About this task: For each line below that contains the word "imdbDisplay", return that line.

(Source data)

=== Begin Enclosure ===

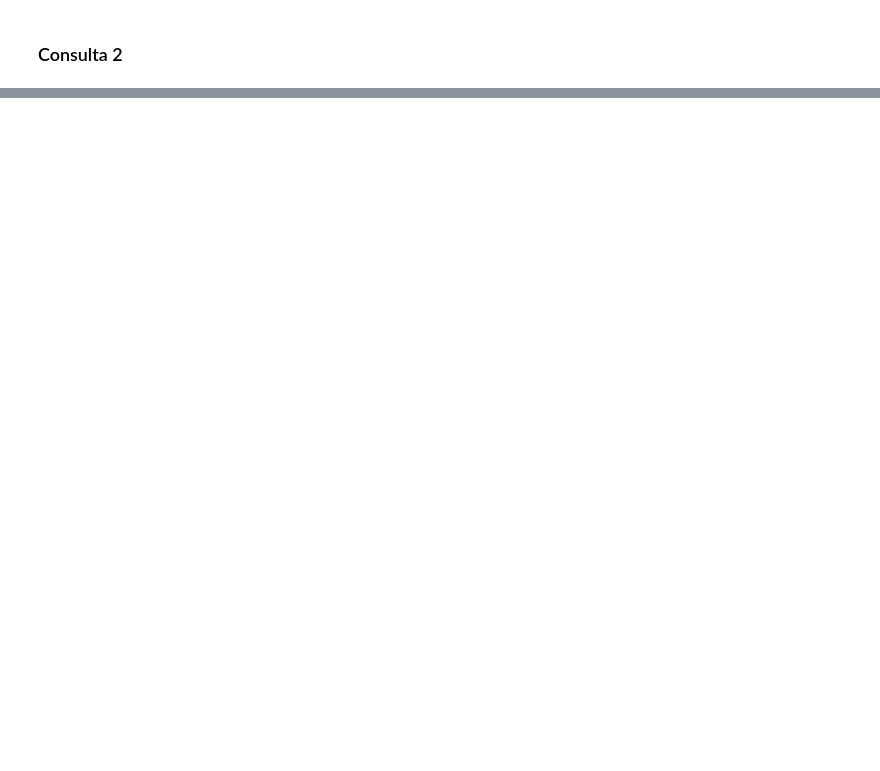
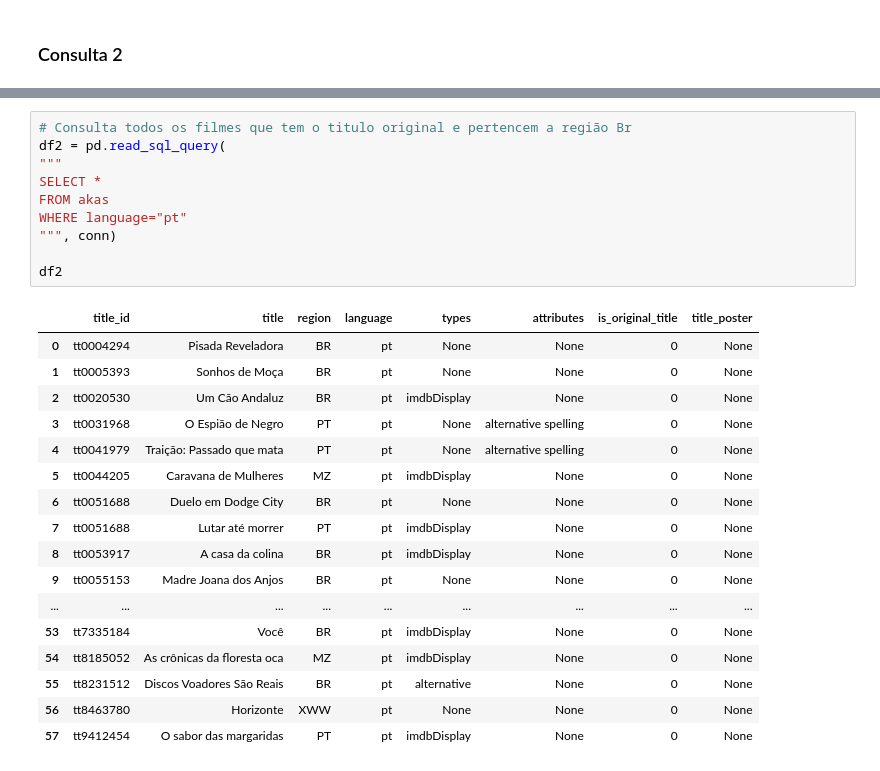
Before and after one commit to lorenaleao/tp-final-bd, a Jupyter notebook: Tp2_consultas.ipynb, the cells around one changed output, grey strips where cells are left out. Drawn from its saved outputs; the diff is of its cells as text; blank space fills up the shorter version.

```diff
--- a/Tp2_consultas.ipynb
+++ b/Tp2_consultas.ipynb
@@ -48,0 +55,28 @@ df2
+# %%
+# Consulta todos os filmes que tem o titulo original e pertencem a região Br
+df2 = pd.read_sql_query(
+"""
+SELECT *
+FROM akas
+WHERE language="pt"
+""", conn)
+
+df2
+# %% [output]
+|  | title_id | title | region | language | types | attributes | is_original_title | title_poster |
+| 0 | tt0004294 | Pisada Reveladora | BR | pt | None | None | 0 | None |
+| 1 | tt0005393 | Sonhos de Moça | BR | pt | None | None | 0 | None |
+| 2 | tt0020530 | Um Cão Andaluz | BR | pt | imdbDisplay | None | 0 | None |
+| 3 | tt0031968 | O Espião de Negro | PT | pt | None | alternative spelling | 0 | None |
+| 4 | tt0041979 | Traição: Passado que mata | PT | pt | None | alternative spelling | 0 | None |
+| 5 | tt0044205 | Caravana de Mulheres | MZ | pt | imdbDisplay | None | 0 | None |
+| 6 | tt0051688 | Duelo em Dodge City | BR | pt | None | None | 0 | None |
+| 7 | tt0051688 | Lutar até morrer | PT | pt | imdbDisplay | None | 0 | None |
+| 8 | tt0053917 | A casa da colina | BR | pt | imdbDisplay | None | 0 | None |
+| 9 | tt0055153 | Madre Joana dos Anjos | BR | pt | None | None | 0 | None |
+| ... | ... | ... | ... | ... | ... | ... | ... | ... |
+| 53 | tt7335184 | Você | BR | pt | imdbDisplay | None | 0 | None |
+| 54 | tt8185052 | As crônicas da floresta oca | MZ | pt | imdbDisplay | None | 0 | None |
+| 55 | tt8231512 | Discos Voadores São Reais | BR | pt | alternative | None | 0 | None |
+| 56 | tt8463780 | Horizonte | XWW | pt | None | None | 0 | None |
+| 57 | tt9412454 | O sabor das margaridas | PT | pt | imdbDisplay | None | 0 | None |
```
Also changed, not shown: parts of 14 cells of this notebook.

=== End Enclosure ===

Exercise result:
+| 2 | tt0020530 | Um Cão Andaluz | BR | pt | imdbDisplay | None | 0 | None |
+| 5 | tt0044205 | Caravana de Mulheres | MZ | pt | imdbDisplay | None | 0 | None |
+| 7 | tt0051688 | Lutar até morrer | PT | pt | imdbDisplay | None | 0 | None |
+| 8 | tt0053917 | A casa da colina | BR | pt | imdbDisplay | None | 0 | None |
+| 53 | tt7335184 | Você | BR | pt | imdbDisplay | None | 0 | None |
+| 54 | tt8185052 | As crônicas da floresta oca | MZ | pt | imdbDisplay | None | 0 | None |
+| 57 | tt9412454 | O sabor das margaridas | PT | pt | imdbDisplay | None | 0 | None |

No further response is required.